The motor is secured by two bolts and locking nuts at the rear and by a single 10 mm bolt that secures the front motor bracket to the engine block. I can access the front bracket bolt by removing the front engine cover.
Whenever you remove the front engine cover, ALWAYS be sure you remove the battery (-) ground cable from the battery. If the cover touches the diode board at the top of the engine it will short it out and you will have to replace the diode board.
The rear bolt heads are captive against the side of the starter motor so I can remove the lock nuts with 13 mm socket. However, my standard 3/8″ drive 13 mm socket will not fit on the right locking nut (as viewed from the rear of the engine), so I use my 1/4″ drive 13 mm socket which has a thinner wall to remove it.
I remove the large nut on the front of the starter solenoid to detach the large battery (+) cable and the smaller red wire with the ring terminal that are secured by the nut. Then I remove the black wire from the spade terminal on the starter solenoid.
To remove the motor I twist it so the starter solenoid on the front right side of the motor is facing up and tilt the motor clear the semi-circular cutout in the top of the engine and then position it so I can get the front motor bracket to clear the top of the engine block.
Clean And Inspect The Starter Motor
The motor looks to be in good condition as there are no signs of rust on it and the paint is in good condition.

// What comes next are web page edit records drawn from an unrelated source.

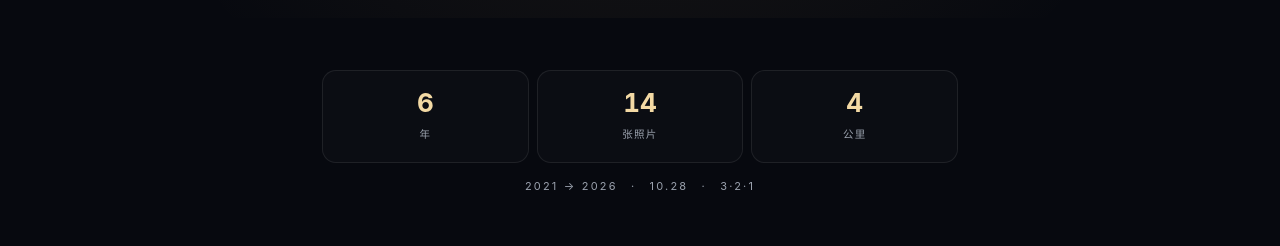
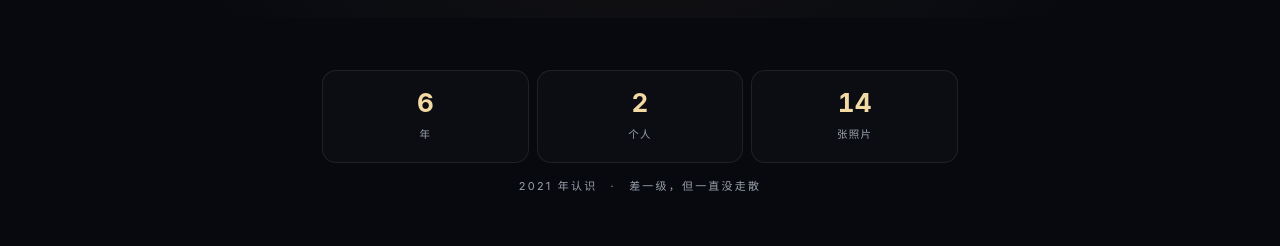
Before and after one commit to QYJ6667/birthday, a plain HTML site: page index.html in a window 1280 px wide. Shown: the part 782-1028 px from the top of the page. Drawn offline with Linux system fonts and the light colour scheme; animation ran at ten frames a second.

Commit message:
修正文案：认识 6 年、05 用词、06 副标题、01 出海文案

```diff
--- a/index.html
+++ b/index.html
@@ -120,10 +120,10 @@
   <div class="wrap">
     <ul class="stats reveal">
       <li><b>6</b><span>年</span></li>
+      <li><b>2</b><span>个人</span></li>
       <li><b>14</b><span>张照片</span></li>
-      <li><b>4</b><span>公里</span></li>
     </ul>
-    <p class="stats-note">2021 → 2026　·　10.28　·　3·2·1</p>
+    <p class="stats-note">2021 年认识　·　差一级，但一直没走散</p>
   </div>
   <div id="story"></div>
   <section class="quote reveal"><p>想在哪里躺着，<br>就在哪里躺。</p></section>
```
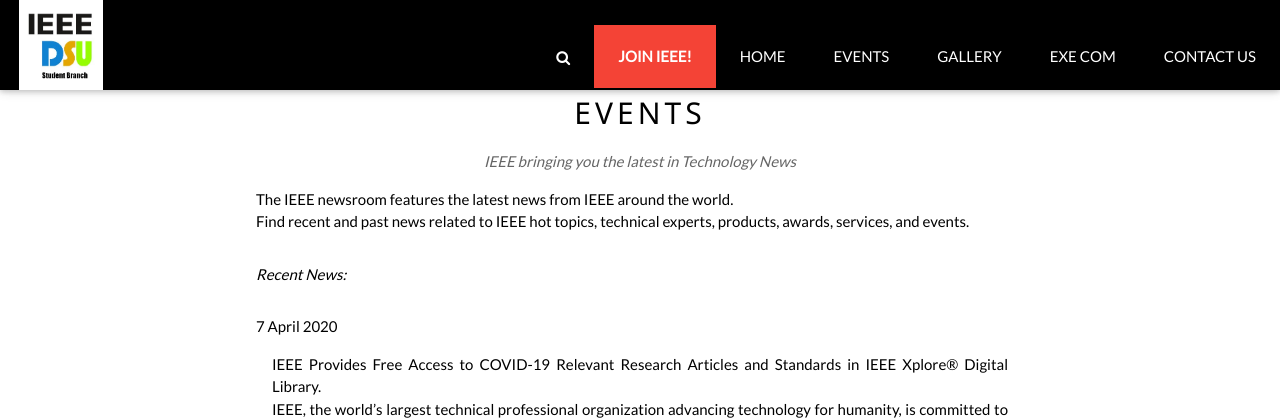
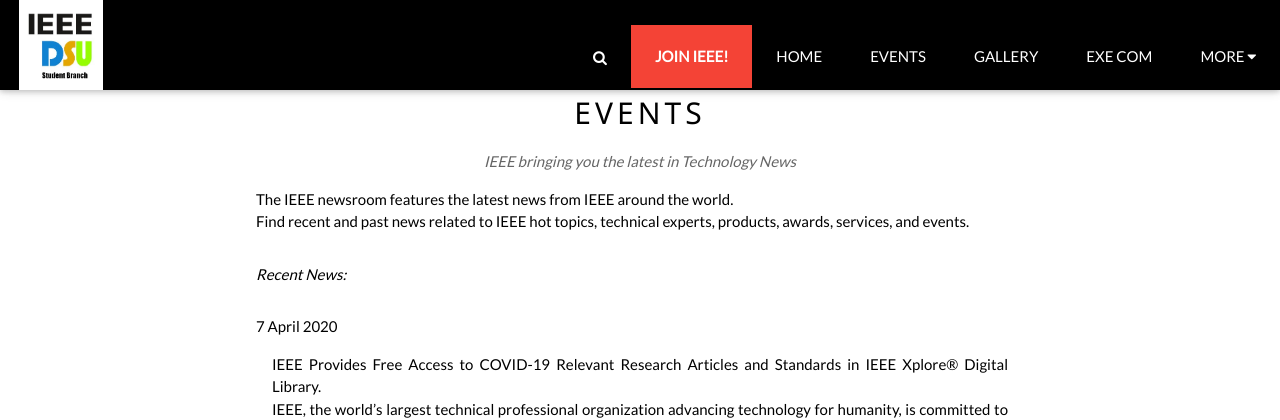
Before and after one commit to karthikcd7/IEEE-DSU-Website-Design-Contest-2nd-Year, a Flask app: page /events in a window 1280 px wide. Shown: the top 420 px of the page. Run offline with Flask 2, Linux system fonts and the light colour scheme.

Commit message:
Update layout-for-others.html

```diff
--- a/templates/layout-for-others.html
+++ b/templates/layout-for-others.html
@@ -18,7 +18,14 @@
 <div class="top">
   <div class="bar black card">
     <a class="bar-item button padding-large hide-medium hide-large right" href="javascript:void(0)" onclick="myFunction()" title="Toggle Navigation Menu"><i class="fa fa-bars"></i></a>
-    <a href="\home#contact" class="bar-item button padding-large hide-small right" style="margin-top:25px">CONTACT US</a>
+    <div class="dropdown-hover hide-small padding-right right" style="margin-top: 25px;">
+      <button class="padding-large button" title="More">MORE <i class="fa fa-caret-down"></i></button>
+      <div class="dropdown-content bar-block card-4 left">
+        <a href="#" class="bar-item button padding-large hide-small ">PROJECTS</a>
+        <a href="#" class="bar-item button padding-large hide-small ">ACHIEVEMENTS</a>
+        <a href="#contact" class="bar-item button padding-large hide-small ">CONTACT US</a>
+      </div>
+    </div>
     <a href="\execom" class="bar-item button padding-large hide-small right" style="margin-top:25px">EXE COM</a>
     <a href="\home#gallery" class="bar-item button padding-large hide-small right" style="margin-top:25px">GALLERY</a>
     <a href="\home#events" class="bar-item button padding-large hide-small right" style="margin-top:25px">EVENTS</a>
```
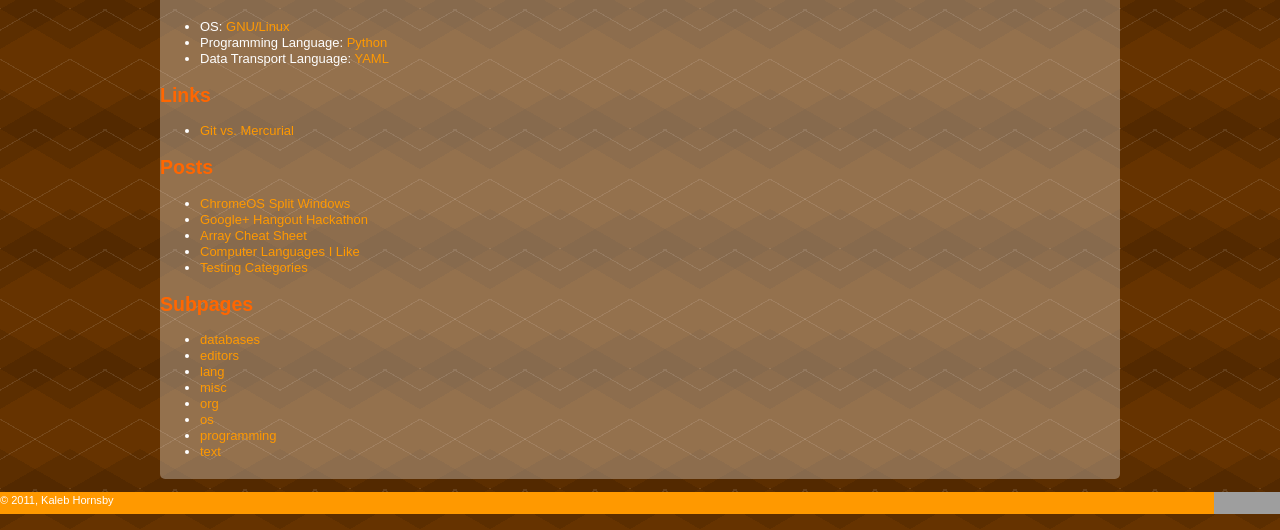
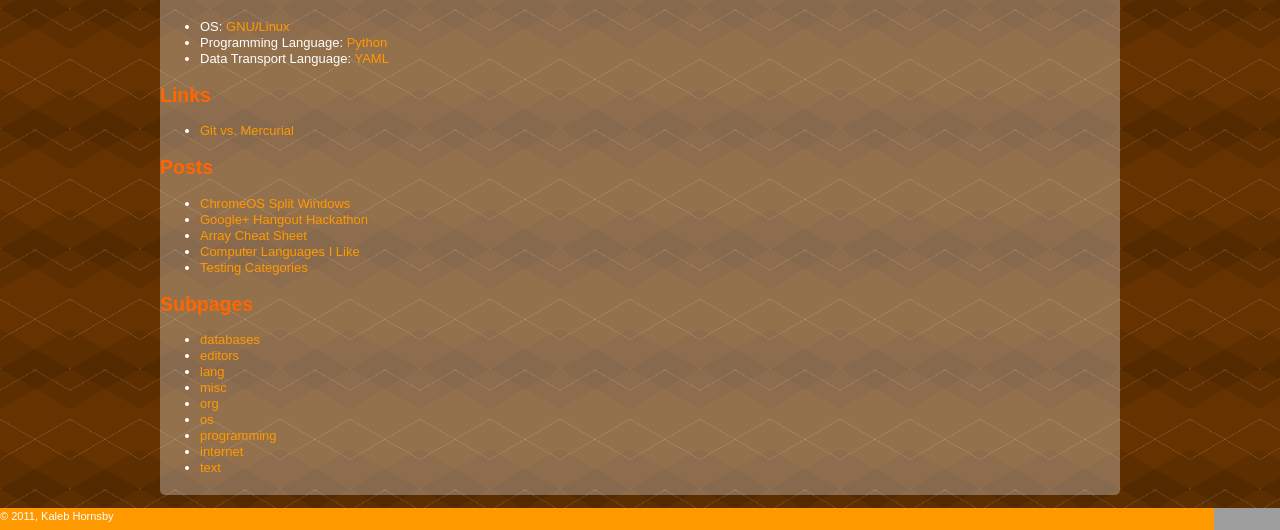
Before and after one commit to kaleb/kaleb.github.com, a Jekyll site: the page built from comp/index.md, in a window 1280 px wide. Shown: the part 471-1001 px from the top of the page. Built offline with Jekyll 4.4.1, drawn with Linux system fonts in a browser that asks for light colours; nearby versions of some CDN libraries; Markdown is read by kramdown in place of the engine named in the settings; grey boxes are pictures that could not be loaded.

Commit message:
categories

```diff
--- a/comp/index.md
+++ b/comp/index.md
@@ -1,7 +1,16 @@
 ---
 layout: category
 path: /comp/index.html
-subpages: [databases, editors, lang, misc, org, os, programming, text]
+subpages:
+- databases
+- editors
+- lang
+- misc
+- org
+- os
+- programming
+- internet
+- text
 title: comp
 subtitle: Computer Related Posts
 ---
```
Also changed, not shown: comp/editors/index.md (+1 -1 lines), comp/lang/javascript/index.md (+3 -1 lines).
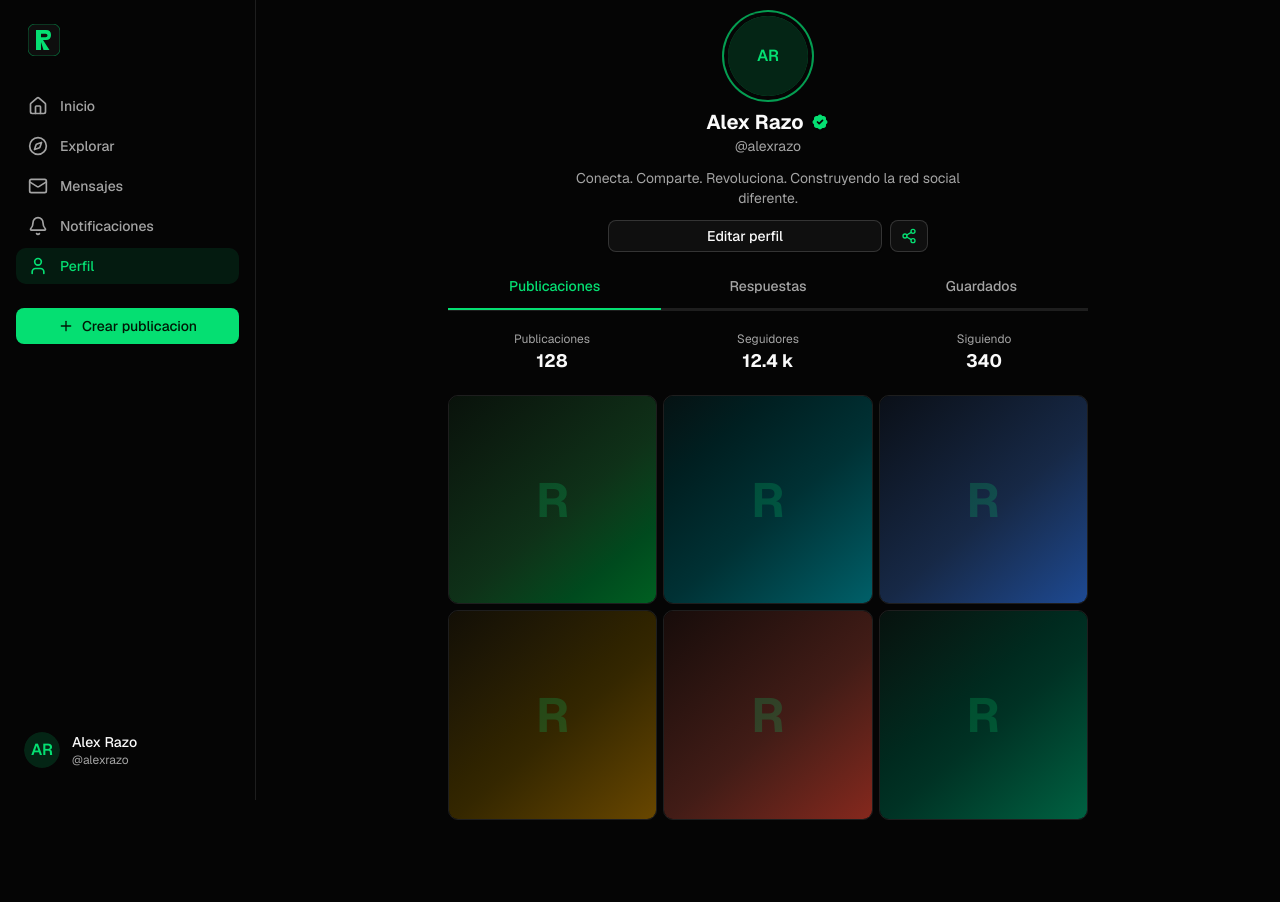
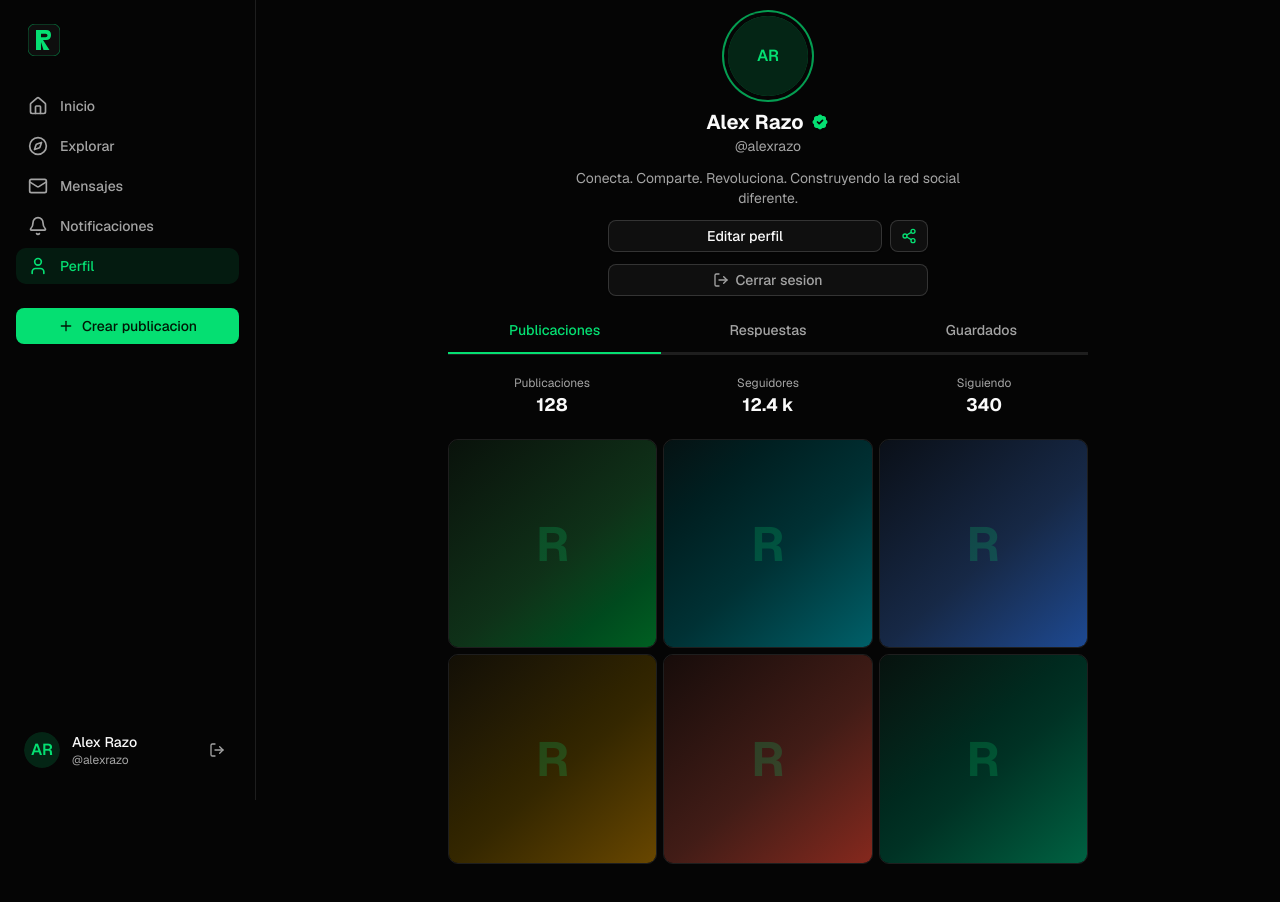
Before and after one commit to RazoGit/RedSocial, a Next.js app in the folder apps/web/: page /profile in a window 1280 px wide. Shown: the top 902 px of the page. Before the commit the page ends 868 px from the top, so only its background shows below. Built offline with nearby package versions, Linux system fonts and the light colour scheme.

Commit message:
feat(web): cierre de sesion y ajustes de responsividad movil

```diff
--- a/apps/web/src/app/(app)/create/page.tsx
+++ b/apps/web/src/app/(app)/create/page.tsx
@@ -35,7 +35,7 @@ export default function CreatePage() {
           placeholder="Que esta pasando?"
           aria-label="Texto de la publicacion"
           rows={5}
-          className="border-input focus-visible:border-primary focus-visible:ring-primary/30 bg-card/40 w-full flex-1 resize-none rounded-xl border p-3 text-sm outline-none focus-visible:ring-2"
+          className="border-input focus-visible:border-primary focus-visible:ring-primary/30 bg-card/40 w-full flex-1 resize-none rounded-xl border p-3 text-base md:text-sm outline-none focus-visible:ring-2"
         />
       </div>
 
--- a/apps/web/src/app/(app)/explore/page.tsx
+++ b/apps/web/src/app/(app)/explore/page.tsx
@@ -12,7 +12,7 @@ export default function ExplorePage() {
           type="search"
           placeholder="Buscar personas, hashtags..."
           aria-label="Buscar"
-          className="border-input bg-card/40 focus-visible:border-primary focus-visible:ring-primary/30 h-11 w-full rounded-full border pr-4 pl-10 text-sm outline-none focus-visible:ring-2"
+          className="border-input bg-card/40 focus-visible:border-primary focus-visible:ring-primary/30 h-11 w-full rounded-full border pr-4 pl-10 text-base outline-none md:text-sm focus-visible:ring-2"
         />
       </div>
 
--- a/apps/web/src/app/(app)/profile/page.tsx
+++ b/apps/web/src/app/(app)/profile/page.tsx
@@ -1,5 +1,6 @@
 import { Share2 } from "lucide-react";
 
+import { LogoutButton } from "@/components/auth/logout-button";
 import { ProfileTabs } from "@/components/profile/profile-tabs";
 import { Button } from "@/components/ui/button";
 import { UserAvatar, VerifiedMark } from "@/components/user";
@@ -36,6 +37,7 @@ export default function ProfilePage() {
             <Share2 className="size-4" />
           </Button>
         </div>
+        <LogoutButton className="max-w-xs" />
       </header>
 
       <ProfileTabs />
--- a/apps/web/src/app/(auth)/layout.tsx
+++ b/apps/web/src/app/(auth)/layout.tsx
@@ -6,7 +6,7 @@ import { Logo } from "@/components/logo";
 
 export default function AuthLayout({ children }: { children: ReactNode }) {
   return (
-    <main className="relative flex min-h-dvh flex-col items-center justify-center px-4 py-12">
+    <main className="relative flex min-h-dvh flex-col items-center justify-center overflow-hidden px-4 py-12">
       <div aria-hidden className="pointer-events-none absolute inset-0">
         <div className="absolute inset-0 bg-[linear-gradient(to_right,var(--border)_1px,transparent_1px),linear-gradient(to_bottom,var(--border)_1px,transparent_1px)] bg-[size:56px_56px] opacity-40 [mask-image:radial-gradient(ellipse_60%_50%_at_50%_40%,black,transparent)]" />
         <div className="bg-primary/10 absolute top-[30%] left-1/2 size-96 -translate-x-1/2 -translate-y-1/2 rounded-full blur-[110px]" />
--- a/apps/web/src/app/page.tsx
+++ b/apps/web/src/app/page.tsx
@@ -6,7 +6,7 @@ import { ThemeToggle } from "@/components/theme-toggle";
 
 export default function Home() {
   return (
-    <main className="relative flex min-h-screen flex-col items-center justify-center overflow-hidden px-6 py-16">
+    <main className="relative flex min-h-dvh flex-col items-center justify-center overflow-hidden px-6 py-16">
       <div aria-hidden className="pointer-events-none absolute inset-0">
         <div className="absolute inset-0 bg-[linear-gradient(to_right,var(--border)_1px,transparent_1px),linear-gradient(to_bottom,var(--border)_1px,transparent_1px)] bg-[size:56px_56px] opacity-60 [mask-image:radial-gradient(ellipse_65%_55%_at_50%_38%,black,transparent)]" />
         <div className="absolute top-[36%] left-1/2 size-100 -translate-x-1/2 -translate-y-1/2 rounded-full bg-primary/12 blur-[110px]" />
--- a/apps/web/src/app/post/[id]/page.tsx
+++ b/apps/web/src/app/post/[id]/page.tsx
@@ -39,13 +39,13 @@ export default function PostDetailPage() {
   return (
     <div className="flex flex-col gap-4">
       <header className="flex items-center justify-between">
-        <Button variant="ghost" size="icon" asChild>
+        <Button variant="ghost" size="icon" asChild className="size-10">
           <Link href="/feed" aria-label="Volver">
             <ArrowLeft className="size-5" />
           </Link>
         </Button>
         <span className="text-sm font-semibold">Publicacion</span>
-        <Button variant="ghost" size="icon" aria-label="Mas opciones">
+        <Button variant="ghost" size="icon" aria-label="Mas opciones" className="size-10">
           <MoreVertical className="size-5" />
         </Button>
       </header>
@@ -121,7 +121,7 @@ export default function PostDetailPage() {
           type="text"
           placeholder="Escribe un comentario..."
           aria-label="Escribe un comentario"
-          className="border-input bg-card/40 focus-visible:border-primary focus-visible:ring-primary/30 h-11 flex-1 rounded-full border px-4 text-sm outline-none focus-visible:ring-2"
+          className="border-input bg-card/40 focus-visible:border-primary focus-visible:ring-primary/30 text-base md:text-sm h-11 flex-1 rounded-full border px-4 outline-none focus-visible:ring-2"
         />
         <Button type="submit" size="icon" className="rounded-full" aria-label="Enviar comentario">
           <SendHorizontal className="size-4" />
--- /dev/null
+++ b/apps/web/src/components/auth/logout-button.tsx
@@ -0,0 +1,58 @@
+"use client";
+
+import { useState } from "react";
+import { useRouter } from "next/navigation";
+import { LogOut } from "lucide-react";
+
+import { Button } from "@/components/ui/button";
+import { cn } from "@/lib/utils";
+
+interface LogoutButtonProps {
+  mode?: "icon" | "full";
+  className?: string;
+}
+
+export function LogoutButton({ mode = "full", className }: LogoutButtonProps) {
+  const router = useRouter();
+  const [pending, setPending] = useState(false);
+
+  const logout = () => {
+    setPending(true);
+    setTimeout(() => router.push("/"), 400);
+  };
+
+  if (mode === "icon") {
+    return (
+      <Button
+        variant="ghost"
+        size="icon"
+        aria-label="Cerrar sesion"
+        title="Cerrar sesion"
+        disabled={pending}
+        onClick={logout}
+        className={cn(
+          "text-muted-foreground hover:bg-destructive/10 hover:text-destructive size-9",
+          className,
+        )}
+      >
+        <LogOut className="size-4" />
+      </Button>
+    );
+  }
+
+  return (
+    <Button
+      variant="outline"
+      size="sm"
+      disabled={pending}
+      onClick={logout}
+      className={cn(
+        "text-muted-foreground hover:bg-destructive/10 w-full hover:border-destructive/40 hover:text-destructive",
+        className,
+      )}
+    >
+      <LogOut className="size-4" />
+      {pending ? "Saliendo..." : "Cerrar sesion"}
+    </Button>
+  );
+}
--- a/apps/web/src/components/feed/post-card.tsx
+++ b/apps/web/src/components/feed/post-card.tsx
@@ -40,7 +40,7 @@ export function PostCard({ post }: PostCardProps) {
             @{author.handle} · {post.time}
           </p>
         </div>
-        <Button variant="ghost" size="icon" aria-label="Mas opciones">
+        <Button variant="ghost" size="icon" aria-label="Mas opciones" className="size-10">
           <MoreHorizontal className="size-5" />
         </Button>
       </div>
--- a/apps/web/src/components/nav/navigation.tsx
+++ b/apps/web/src/components/nav/navigation.tsx
@@ -5,6 +5,7 @@ import { usePathname } from "next/navigation";
 import { Bell, Compass, Home, Mail, Plus, Search, User } from "lucide-react";
 
 import { Logo } from "@/components/logo";
+import { LogoutButton } from "@/components/auth/logout-button";
 import { UserAvatar } from "@/components/user";
 import { Button } from "@/components/ui/button";
 import { currentUser } from "@/lib/mock-data";
@@ -63,10 +64,8 @@ export function AppSidebar() {
       </Button>
 
       <div className="mt-auto">
-        <Link
-          href="/profile"
-          className="flex items-center gap-3 rounded-lg p-2 transition-colors hover:bg-secondary"
-        >
+        <div className="flex items-center gap-1 rounded-lg p-1 transition-colors hover:bg-secondary">
+          <Link href="/profile" className="flex min-w-0 flex-1 items-center gap-3 rounded-md p-1">
             <UserAvatar name={currentUser.name} className="size-9" />
             <span className="min-w-0">
               <span className="block truncate text-sm font-medium">{currentUser.name}</span>
@@ -75,6 +74,8 @@ export function AppSidebar() {
               </span>
             </span>
           </Link>
+          <LogoutButton mode="icon" />
+        </div>
       </div>
     </aside>
   );
@@ -88,12 +89,12 @@ export function TopBar() {
           <Logo size={28} />
         </Link>
         <div className="flex items-center gap-1">
-          <Button variant="ghost" size="icon" asChild>
+          <Button variant="ghost" size="icon" asChild className="size-10">
             <Link href="/explore" aria-label="Buscar">
               <Search className="size-5" />
             </Link>
           </Button>
-          <Button variant="ghost" size="icon" asChild>
+          <Button variant="ghost" size="icon" asChild className="size-10">
             <Link href="/notifications" aria-label="Notificaciones">
               <span className="relative">
                 <Bell className="size-5" />
@@ -114,7 +115,7 @@ export function BottomNav() {
   return (
     <nav
       aria-label="Navegacion inferior"
-      className="fixed inset-x-0 bottom-0 z-40 border-t border-border bg-background/95 backdrop-blur md:hidden"
+      className="fixed inset-x-0 bottom-0 z-40 border-t border-border bg-background/95 pb-[env(safe-area-inset-bottom)] backdrop-blur md:hidden"
     >
       <ul className="mx-auto flex h-16 w-full max-w-md items-stretch justify-around px-2">
         {leftItems.map((item) => (
```
Lines whose indentation alone changed are shown as unchanged.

I remove the front bracket by removing the two mounting nuts with an 8 mm box end wrench. Under the nut is a wave washer that sits on top of a smaller flat washer against the bracket. There is also another flat washer behind the bracket on the mounting stud in the starter motor housing.
I clean the starter motor in my parts washer and use compressed air to blow it dry. These are the markings on the starter motor and the starter solenoid that is attached to the body of the starter motor.
I use Auto Sol metal cleaner with 0000 steel wool to remove the deposits and tarnish from the bracket. The plating is intact and not rusty so I don’t have to paint it. I also use the 0000 steel wool with Auto Sol metal cleaner to clean the starter motor nose housing that goes over the Bendix gear on the rear of the starter motor. The plating on it is also intact with no rust.
I reinstall the front starter motor bracket with the step on the bottom of the bracket toward the rear of the starter motor.
I also clean the top engine housing the starter motor sits inside of with Gunk engine cleaner, a brass brush and 0000 steel wool. It had crud and leaves inside it.
Testing The Starter Motor
I mount the starter motor in my vise with the rubber jaws. I use two battery (+) cables to attach a battery to the starter motor. I attach the (+) cable to screw terminal with the large nut and to the RED battery (+) terminal. I attach the other cable to the starter motor bracket using a bolt and nut and then to the battery (-) ground terminal.
Don’t let the ends of the cables touch each other after they are attached to the battery as it likely will damage the battery.
I attach a wire to the spade terminal where the BLACK wire was attached. The BLACK wire comes from the starter relay and powers the starter solenoid so it will close sending power to the starter motor. When I touch the wire to the starter solenoid screw terminal with the large nut, it will send power to the starter solenoid, just like the starter relay would and the starter motor should turn and the Bendix gear should spin and move outward.
At first the motor didn’t work. I checked all the electric connections and found some corrosion on the end of one of the cables. I cleaned it off with some steel wool, reattached it and then the motor worked. 🙂
And here is the starter motor compartment after I cleaned it up.
2022-03-29 Corrected document subsystem from “61-Electrical” to “12-Engine Electrics”